EXERCISE GOAL:
Say how many lines in the records contain the string "carrickchristian". Nothing but the number should be given.

*** PROVIDED RECORDS ***

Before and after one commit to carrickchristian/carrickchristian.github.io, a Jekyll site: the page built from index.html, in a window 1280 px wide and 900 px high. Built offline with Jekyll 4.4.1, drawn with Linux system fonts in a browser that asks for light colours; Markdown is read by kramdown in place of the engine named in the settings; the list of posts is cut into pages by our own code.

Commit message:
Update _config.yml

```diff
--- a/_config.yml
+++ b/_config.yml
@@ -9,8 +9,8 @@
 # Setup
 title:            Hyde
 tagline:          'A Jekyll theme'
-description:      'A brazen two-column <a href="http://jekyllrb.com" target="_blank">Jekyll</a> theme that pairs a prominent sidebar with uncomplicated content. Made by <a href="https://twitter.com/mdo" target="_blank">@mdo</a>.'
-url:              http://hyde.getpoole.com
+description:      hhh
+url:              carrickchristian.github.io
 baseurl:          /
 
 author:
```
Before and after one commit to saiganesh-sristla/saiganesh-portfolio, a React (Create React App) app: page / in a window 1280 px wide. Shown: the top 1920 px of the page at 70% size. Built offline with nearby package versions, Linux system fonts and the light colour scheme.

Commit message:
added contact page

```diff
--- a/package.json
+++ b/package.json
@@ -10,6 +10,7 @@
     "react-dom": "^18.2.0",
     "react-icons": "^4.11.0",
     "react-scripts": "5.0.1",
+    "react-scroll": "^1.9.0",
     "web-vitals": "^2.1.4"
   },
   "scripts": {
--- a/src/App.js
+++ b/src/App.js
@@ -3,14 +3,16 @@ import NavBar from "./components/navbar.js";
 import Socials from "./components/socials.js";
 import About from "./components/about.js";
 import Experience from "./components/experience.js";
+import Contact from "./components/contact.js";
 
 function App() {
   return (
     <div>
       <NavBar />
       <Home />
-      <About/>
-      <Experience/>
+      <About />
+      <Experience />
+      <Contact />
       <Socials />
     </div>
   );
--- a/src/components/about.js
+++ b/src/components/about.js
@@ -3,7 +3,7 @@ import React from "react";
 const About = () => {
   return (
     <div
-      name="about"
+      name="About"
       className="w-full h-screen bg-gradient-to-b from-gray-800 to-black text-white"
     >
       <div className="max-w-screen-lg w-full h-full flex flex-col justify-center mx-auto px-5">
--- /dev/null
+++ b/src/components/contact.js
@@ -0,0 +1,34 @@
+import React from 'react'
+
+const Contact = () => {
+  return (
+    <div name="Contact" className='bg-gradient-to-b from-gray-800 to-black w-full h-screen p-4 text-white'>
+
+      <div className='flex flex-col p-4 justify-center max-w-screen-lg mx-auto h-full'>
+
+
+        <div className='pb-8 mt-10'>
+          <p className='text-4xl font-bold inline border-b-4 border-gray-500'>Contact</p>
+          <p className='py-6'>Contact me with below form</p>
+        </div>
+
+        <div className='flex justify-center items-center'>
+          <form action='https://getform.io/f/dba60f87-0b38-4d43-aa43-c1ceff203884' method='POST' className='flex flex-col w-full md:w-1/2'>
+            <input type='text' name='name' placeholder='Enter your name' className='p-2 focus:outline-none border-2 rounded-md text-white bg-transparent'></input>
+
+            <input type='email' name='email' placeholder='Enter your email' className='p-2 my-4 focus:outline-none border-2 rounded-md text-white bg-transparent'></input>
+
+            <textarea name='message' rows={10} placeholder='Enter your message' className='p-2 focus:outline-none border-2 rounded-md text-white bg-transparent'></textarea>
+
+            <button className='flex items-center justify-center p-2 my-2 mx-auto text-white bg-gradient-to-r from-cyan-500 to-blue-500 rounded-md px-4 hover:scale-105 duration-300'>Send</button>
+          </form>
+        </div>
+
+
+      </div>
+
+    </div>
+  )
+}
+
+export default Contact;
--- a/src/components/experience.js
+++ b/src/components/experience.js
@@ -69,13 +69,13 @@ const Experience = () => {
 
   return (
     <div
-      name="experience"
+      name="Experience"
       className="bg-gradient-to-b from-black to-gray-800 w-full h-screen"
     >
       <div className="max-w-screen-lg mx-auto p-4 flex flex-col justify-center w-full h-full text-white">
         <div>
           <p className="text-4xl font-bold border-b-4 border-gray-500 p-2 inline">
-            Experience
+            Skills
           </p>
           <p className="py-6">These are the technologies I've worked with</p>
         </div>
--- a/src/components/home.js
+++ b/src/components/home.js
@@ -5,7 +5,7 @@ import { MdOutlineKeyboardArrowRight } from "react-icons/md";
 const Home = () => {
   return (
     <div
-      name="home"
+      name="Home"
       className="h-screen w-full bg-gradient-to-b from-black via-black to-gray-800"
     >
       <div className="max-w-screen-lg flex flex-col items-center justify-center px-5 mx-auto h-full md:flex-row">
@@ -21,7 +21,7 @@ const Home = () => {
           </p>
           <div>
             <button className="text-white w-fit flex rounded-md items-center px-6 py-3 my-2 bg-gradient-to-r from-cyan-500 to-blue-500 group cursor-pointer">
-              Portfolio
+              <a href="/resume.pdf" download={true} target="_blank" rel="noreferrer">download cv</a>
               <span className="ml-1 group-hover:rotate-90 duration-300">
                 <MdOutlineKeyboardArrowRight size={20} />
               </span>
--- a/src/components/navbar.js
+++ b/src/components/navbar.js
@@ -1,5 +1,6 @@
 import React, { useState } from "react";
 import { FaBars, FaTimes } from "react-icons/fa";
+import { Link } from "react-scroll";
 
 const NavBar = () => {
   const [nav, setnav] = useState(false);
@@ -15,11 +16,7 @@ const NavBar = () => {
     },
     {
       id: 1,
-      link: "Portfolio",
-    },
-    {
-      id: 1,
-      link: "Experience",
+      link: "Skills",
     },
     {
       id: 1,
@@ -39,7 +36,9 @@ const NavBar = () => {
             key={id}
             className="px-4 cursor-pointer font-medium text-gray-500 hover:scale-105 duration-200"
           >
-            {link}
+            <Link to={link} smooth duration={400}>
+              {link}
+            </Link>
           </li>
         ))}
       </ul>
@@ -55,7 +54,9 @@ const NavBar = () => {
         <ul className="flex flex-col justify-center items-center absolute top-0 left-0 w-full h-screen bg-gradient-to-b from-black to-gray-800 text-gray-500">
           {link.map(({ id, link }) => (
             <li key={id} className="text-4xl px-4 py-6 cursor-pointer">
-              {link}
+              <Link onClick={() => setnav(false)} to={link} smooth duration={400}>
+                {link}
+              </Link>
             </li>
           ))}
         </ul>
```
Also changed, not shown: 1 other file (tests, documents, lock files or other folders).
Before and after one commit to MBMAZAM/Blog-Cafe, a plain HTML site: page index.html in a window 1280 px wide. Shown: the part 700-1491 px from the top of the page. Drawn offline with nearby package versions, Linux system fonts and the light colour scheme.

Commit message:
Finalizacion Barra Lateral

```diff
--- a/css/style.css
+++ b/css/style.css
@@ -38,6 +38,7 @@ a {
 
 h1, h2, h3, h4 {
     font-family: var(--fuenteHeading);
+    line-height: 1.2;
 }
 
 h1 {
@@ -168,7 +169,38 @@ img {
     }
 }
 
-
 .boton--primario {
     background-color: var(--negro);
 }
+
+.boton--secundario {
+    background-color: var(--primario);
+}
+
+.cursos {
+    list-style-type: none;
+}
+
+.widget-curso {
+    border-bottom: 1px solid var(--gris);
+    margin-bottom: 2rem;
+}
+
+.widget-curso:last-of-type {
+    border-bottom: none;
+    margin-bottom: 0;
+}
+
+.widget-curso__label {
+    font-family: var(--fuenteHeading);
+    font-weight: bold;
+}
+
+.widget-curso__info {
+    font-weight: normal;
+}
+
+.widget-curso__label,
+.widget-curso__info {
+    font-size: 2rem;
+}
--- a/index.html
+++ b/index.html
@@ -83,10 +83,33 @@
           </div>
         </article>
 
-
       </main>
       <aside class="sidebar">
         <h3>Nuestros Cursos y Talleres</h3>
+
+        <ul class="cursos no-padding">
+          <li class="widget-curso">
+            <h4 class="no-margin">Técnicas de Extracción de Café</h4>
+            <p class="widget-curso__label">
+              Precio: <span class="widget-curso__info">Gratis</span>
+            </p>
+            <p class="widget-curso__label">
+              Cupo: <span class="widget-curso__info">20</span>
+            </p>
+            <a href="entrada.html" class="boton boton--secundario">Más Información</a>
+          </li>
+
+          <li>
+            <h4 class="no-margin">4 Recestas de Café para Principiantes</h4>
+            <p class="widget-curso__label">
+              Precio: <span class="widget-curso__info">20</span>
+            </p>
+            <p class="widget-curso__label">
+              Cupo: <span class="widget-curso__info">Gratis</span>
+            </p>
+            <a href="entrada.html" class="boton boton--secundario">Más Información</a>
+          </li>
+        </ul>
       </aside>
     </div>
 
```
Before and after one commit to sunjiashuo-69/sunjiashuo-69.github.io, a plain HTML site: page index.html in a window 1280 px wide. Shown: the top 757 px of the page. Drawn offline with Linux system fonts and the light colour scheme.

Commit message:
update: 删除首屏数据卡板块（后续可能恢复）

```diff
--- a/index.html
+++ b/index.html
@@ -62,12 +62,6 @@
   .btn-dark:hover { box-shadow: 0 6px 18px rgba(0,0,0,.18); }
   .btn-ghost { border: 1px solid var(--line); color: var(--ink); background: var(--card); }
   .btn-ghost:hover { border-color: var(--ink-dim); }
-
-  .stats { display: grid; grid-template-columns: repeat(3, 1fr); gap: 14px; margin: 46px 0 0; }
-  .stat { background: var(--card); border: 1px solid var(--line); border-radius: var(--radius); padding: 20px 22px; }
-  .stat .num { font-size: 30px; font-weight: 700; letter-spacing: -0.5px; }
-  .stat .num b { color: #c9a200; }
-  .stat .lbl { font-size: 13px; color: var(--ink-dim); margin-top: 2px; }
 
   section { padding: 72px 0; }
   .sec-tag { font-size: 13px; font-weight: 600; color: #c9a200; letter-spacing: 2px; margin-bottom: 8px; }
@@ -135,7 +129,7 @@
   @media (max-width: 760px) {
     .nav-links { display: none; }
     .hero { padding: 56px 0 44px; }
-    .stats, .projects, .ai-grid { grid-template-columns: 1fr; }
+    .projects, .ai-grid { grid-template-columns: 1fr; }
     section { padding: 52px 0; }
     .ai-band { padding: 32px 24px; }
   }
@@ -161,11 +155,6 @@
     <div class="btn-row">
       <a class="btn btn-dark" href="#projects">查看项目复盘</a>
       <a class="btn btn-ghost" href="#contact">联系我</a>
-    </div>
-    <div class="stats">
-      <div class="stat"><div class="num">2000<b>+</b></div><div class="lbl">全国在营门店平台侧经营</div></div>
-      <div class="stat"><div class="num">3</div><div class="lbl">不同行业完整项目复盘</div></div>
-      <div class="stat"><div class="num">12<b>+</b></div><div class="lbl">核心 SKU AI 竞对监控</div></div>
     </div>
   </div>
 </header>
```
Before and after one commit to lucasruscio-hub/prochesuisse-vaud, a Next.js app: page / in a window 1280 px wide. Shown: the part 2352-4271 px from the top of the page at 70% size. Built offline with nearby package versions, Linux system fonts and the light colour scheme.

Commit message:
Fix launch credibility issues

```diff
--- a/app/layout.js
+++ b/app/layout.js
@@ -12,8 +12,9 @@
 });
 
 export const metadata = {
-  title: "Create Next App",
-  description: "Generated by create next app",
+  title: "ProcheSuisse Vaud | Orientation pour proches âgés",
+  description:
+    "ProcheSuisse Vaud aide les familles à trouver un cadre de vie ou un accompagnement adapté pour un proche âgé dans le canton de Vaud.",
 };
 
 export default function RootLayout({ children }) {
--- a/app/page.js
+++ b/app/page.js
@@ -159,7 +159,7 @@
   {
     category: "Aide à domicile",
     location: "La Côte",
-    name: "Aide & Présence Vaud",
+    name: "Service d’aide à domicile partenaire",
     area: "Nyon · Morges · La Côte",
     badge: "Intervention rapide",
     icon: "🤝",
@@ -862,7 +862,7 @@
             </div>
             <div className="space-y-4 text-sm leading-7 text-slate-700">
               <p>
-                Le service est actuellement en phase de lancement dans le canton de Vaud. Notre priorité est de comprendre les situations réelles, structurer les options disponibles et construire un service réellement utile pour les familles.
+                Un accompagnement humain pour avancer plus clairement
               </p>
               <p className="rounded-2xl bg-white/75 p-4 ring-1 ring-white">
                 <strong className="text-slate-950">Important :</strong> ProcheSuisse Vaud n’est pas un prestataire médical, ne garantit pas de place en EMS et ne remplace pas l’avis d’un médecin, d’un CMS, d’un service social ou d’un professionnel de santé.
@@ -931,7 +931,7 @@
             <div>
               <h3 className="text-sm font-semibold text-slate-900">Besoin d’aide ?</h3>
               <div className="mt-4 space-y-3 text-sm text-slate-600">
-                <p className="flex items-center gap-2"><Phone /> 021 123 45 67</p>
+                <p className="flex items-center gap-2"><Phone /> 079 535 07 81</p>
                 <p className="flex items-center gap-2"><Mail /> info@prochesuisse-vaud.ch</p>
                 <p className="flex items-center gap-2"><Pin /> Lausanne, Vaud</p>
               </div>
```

*** End of PROVIDED RECORDS ***

WORKED SOLUTION:
2